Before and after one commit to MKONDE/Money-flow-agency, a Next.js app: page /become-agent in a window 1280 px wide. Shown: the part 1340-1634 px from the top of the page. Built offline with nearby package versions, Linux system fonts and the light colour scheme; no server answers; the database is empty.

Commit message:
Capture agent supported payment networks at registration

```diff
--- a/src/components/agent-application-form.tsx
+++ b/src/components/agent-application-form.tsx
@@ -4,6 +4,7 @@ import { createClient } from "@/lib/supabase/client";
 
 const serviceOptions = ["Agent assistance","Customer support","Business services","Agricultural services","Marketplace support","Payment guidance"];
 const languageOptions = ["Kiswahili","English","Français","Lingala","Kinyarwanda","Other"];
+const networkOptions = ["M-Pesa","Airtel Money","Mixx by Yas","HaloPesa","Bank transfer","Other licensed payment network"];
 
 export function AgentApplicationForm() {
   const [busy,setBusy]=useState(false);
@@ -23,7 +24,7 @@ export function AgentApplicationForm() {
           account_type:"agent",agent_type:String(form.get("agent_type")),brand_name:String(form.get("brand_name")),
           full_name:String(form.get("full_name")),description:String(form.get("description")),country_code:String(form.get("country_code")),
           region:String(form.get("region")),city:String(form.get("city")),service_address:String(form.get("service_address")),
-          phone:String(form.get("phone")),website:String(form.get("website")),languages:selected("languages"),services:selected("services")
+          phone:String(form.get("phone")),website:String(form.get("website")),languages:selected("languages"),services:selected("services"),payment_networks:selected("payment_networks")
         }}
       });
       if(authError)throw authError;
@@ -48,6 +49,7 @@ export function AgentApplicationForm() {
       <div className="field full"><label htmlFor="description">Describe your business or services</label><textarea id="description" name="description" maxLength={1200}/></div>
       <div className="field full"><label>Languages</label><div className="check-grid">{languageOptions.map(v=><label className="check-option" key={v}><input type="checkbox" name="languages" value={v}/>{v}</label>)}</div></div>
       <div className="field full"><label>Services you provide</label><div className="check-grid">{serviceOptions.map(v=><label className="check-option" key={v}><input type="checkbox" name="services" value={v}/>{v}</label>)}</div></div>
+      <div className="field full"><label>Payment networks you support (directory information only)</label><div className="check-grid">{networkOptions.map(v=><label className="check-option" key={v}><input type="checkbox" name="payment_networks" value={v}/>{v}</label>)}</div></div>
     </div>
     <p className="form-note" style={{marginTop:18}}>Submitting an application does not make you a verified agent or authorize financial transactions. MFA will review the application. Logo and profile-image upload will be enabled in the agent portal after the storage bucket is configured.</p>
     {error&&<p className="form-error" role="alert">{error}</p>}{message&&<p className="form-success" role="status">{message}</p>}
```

•••••

PROBLEM> For the word "String", how many lines in the records above contain it? Answer with the number and nothing else.

WRITTEN RESPONSE> 5